They aim to bring their less seen but important collections into view that don’t necessarily have a home in the permanent exhibits.
Some cases have content that rotates 3-4 times per year.
This case displays a variety of art potteries from the late 19th century through the 20th century.
Many young women were encouraged to decorate blank pieces of china until the end of the stylish art pottery era after World War II, when art pottery was viewed as old-fashioned.
This case highlights Henry Ford’s collection of classical violins.
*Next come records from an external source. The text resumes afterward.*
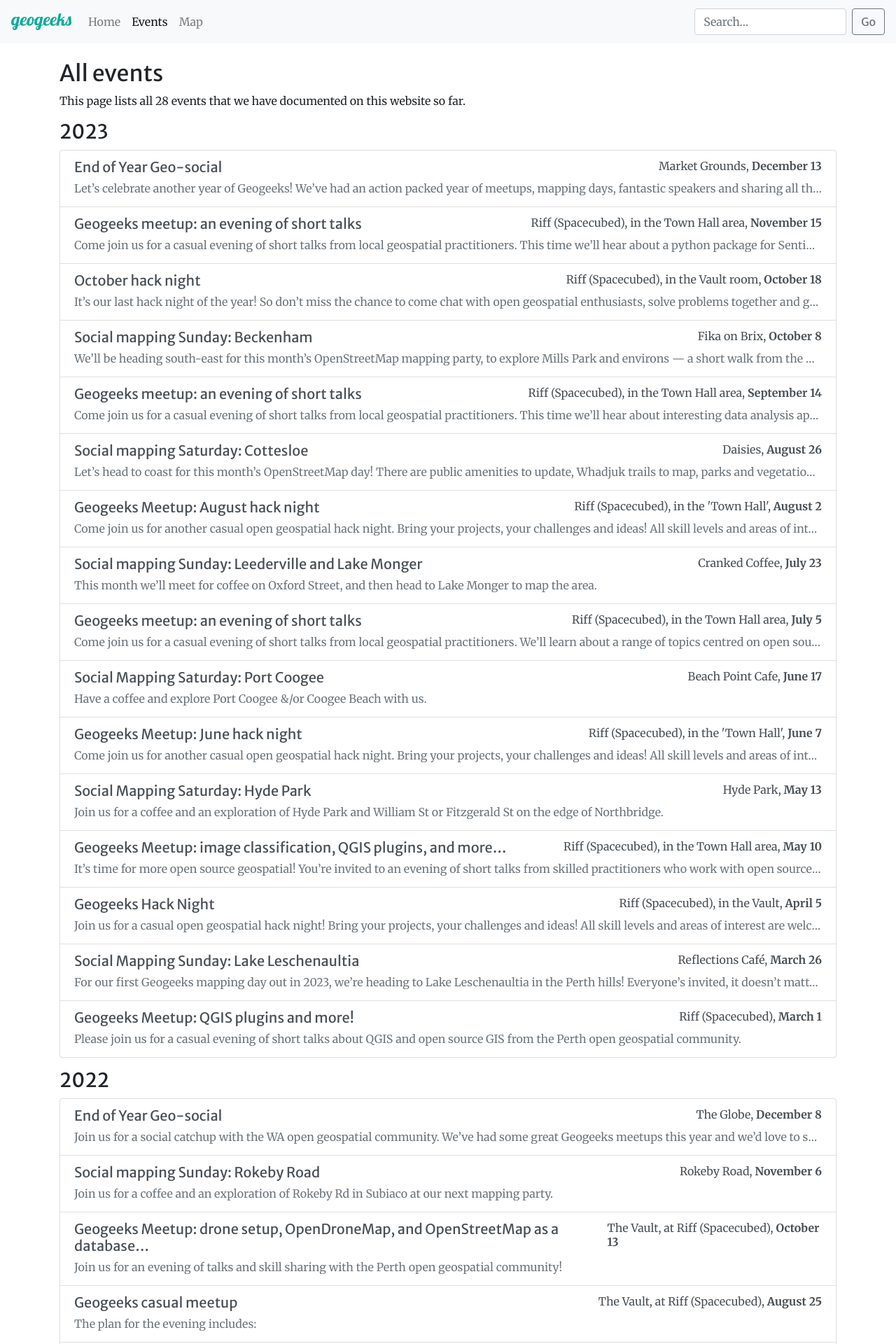
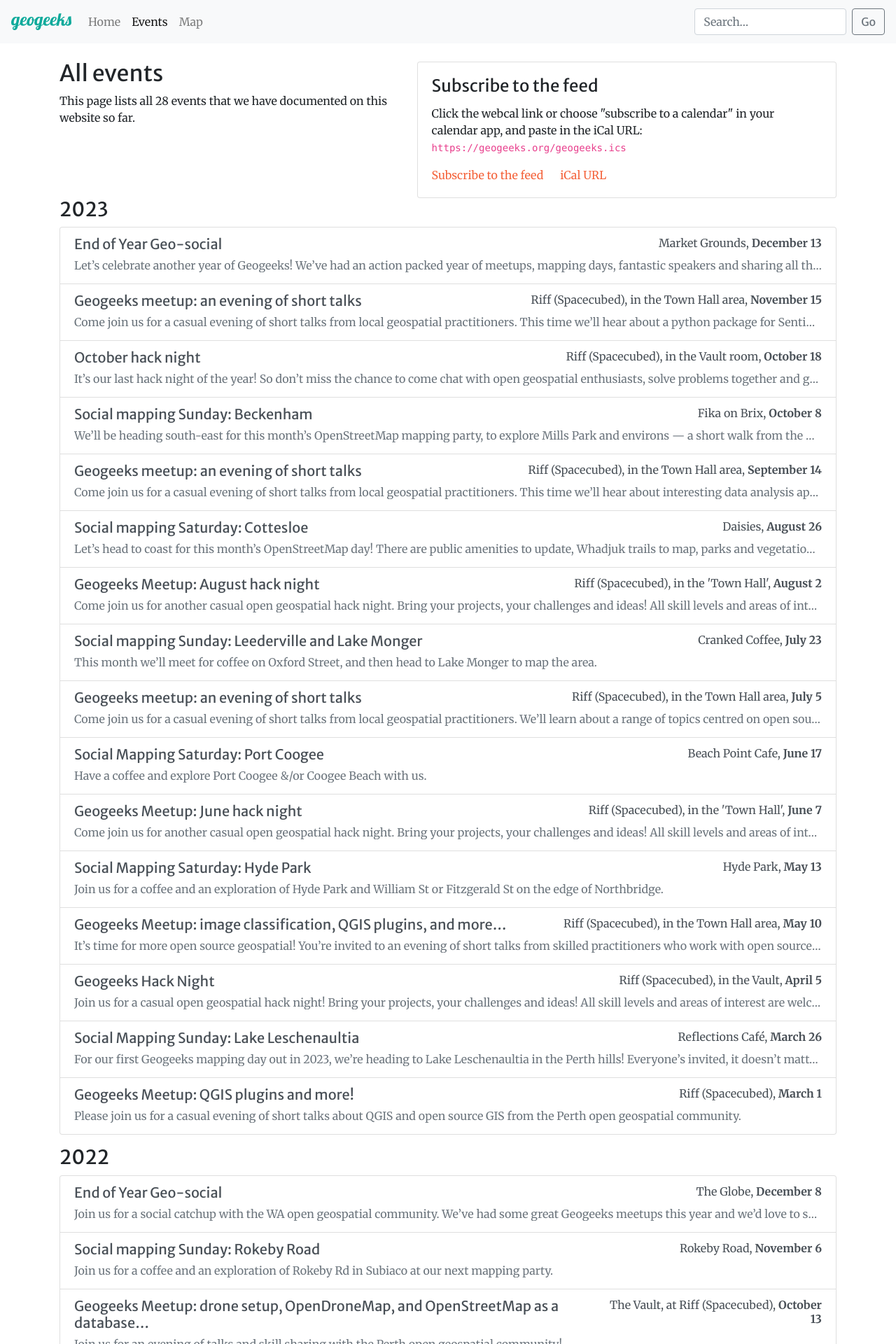
Before and after one commit to geogeeks-au/geogeeks-au.github.io, a Jekyll site: the page built from events.md, in a window 1280 px wide. Shown: the top 1920 px of the page at 70% size. Built offline with Jekyll 4.4.1, drawn with Linux system fonts in a browser that asks for light colours; comment, search, counter and statistics services are not loaded.

Commit message:
Add a "subscribe to feed" box to the events page...
and improve the list layout on small screens.

```diff
--- a/_layouts/events.html
+++ b/_layouts/events.html
@@ -3,6 +3,18 @@ layout: plain
 ---
 
 {% assign events_data = site.pages | where: "layout", "event" | sort: "path" | reverse %}
+
+<div class="card calendar-subscribe-box mb-3 mb-md-0">
+    <div class="card-body">
+        <h4 class="card-title">Subscribe to the feed</h4>
+        <p>
+            Click the webcal link or choose "subscribe to a calendar" in your calendar app, and paste in the iCal URL:
+            <code style="user-select: all">https://geogeeks.org/geogeeks.ics</code>
+        </p>
+        <a class="card-link" href="webcal://geogeeks.org/geogeeks.ics" type="text/calendar">Subscribe to the feed</a>
+        <a class="card-link" href="https://geogeeks.org/geogeeks.ics" type="text/calendar" rel="ical">iCal URL</a>
+    </div>
+</div>
 
 <p>This page lists all {{events_data.size}} events that we have documented on this website so far.</p>
 
@@ -13,22 +25,18 @@ layout: plain
     {% if year != prev_year %}
 </div>
 
-<h3>{{year}}</h3>
+<h3 style="clear: both">{{year}}</h3>
 <div class="list-group mb-3">
     {% endif %}
     {% assign prev_year = year %}
-
-    <!-- {{event|inspect}} -->
     <a href="{{ event.url }}" class="list-group-item list-group-item-action">
-        <div class="d-flex w-100 justify-content-between">
+        <div class="mb-2 mb-md-0 d-flex flex-column flex-md-row w-100 justify-content-between">
             <h5>{{ event.title }}</h5>
-	    <span>{{ event.location.name}}, <b>{{ event.start_time|date: "%B %e" }}</b></span>
+	    <span class="text-right">{{ event.location.name}}, <b>{{ event.start_time|date: "%B %e" }}</b></span>
         </div>
         <span class="one-line-summary text-muted">{{ event.content | split: "
 
 " | first | markdownify | strip_html }}</span>
-
     </a>
-
 {% endfor %}
 </div>
--- a/assets/css/custom.css
+++ b/assets/css/custom.css
@@ -79,3 +79,14 @@ header.masthead p {
 .gallery-item { display:block; margin-bottom:0.5em; padding-top:0.5em; font-size:smaller; color:black; }
 .gallery-item:hover { text-decoration:none; background-color:#efefef; color:black; }
 .gallery-item.upload-link { color:#2f66cd; font-size:larger; }
+
+@media (min-width: 768px) {
+  .calendar-subscribe-box {
+    float: right;
+    margin-top: -2.5rem; /* fallback for missing calc support */
+    margin-top: calc(-6px - 2.4rem); /* the height of the heading plus its padding */
+    width: 39em;
+    max-width: 54%;
+    margin-left: 1rem;
+  }
+}
```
He enjoyed fiddling as a young man and took up the practice again later in his life.
By this time, he was able to afford the centuries-old Italian violins seen here.
This case highlights pre-civil war coverlets.
The weavers who created the intricate American expressions took advantage of a Jacquard loom, introduced to America from France in the 1820s.
This case highlights different clothing pieces from their collections.
Rotating throughout the year, pieces are selected around a larger theme to celebrate how “What we Wore” defined, influenced, or represented through American history.
The cases that have been designed and installed at the Henry Ford are on the larger scale. These freestanding units use large glass panels and high bases. The all-glass models are particularly challenging because the glass panels become structural and must hold an extremely heavy steel top with complete and flexible lighting and cable hanging systems to accommodate their rotating exhibitions.
The use of thicker glass with reinforcements have been the solution to counterbalance the weight of the top structure on the glass panels.
Design alterations and adjustments combined to in-house pre-assembly, testing and security control are also necessary to assure stability and strength in such scenarios.
Flexible cable and lighting systems on tracks are ideal for their changing exhibits.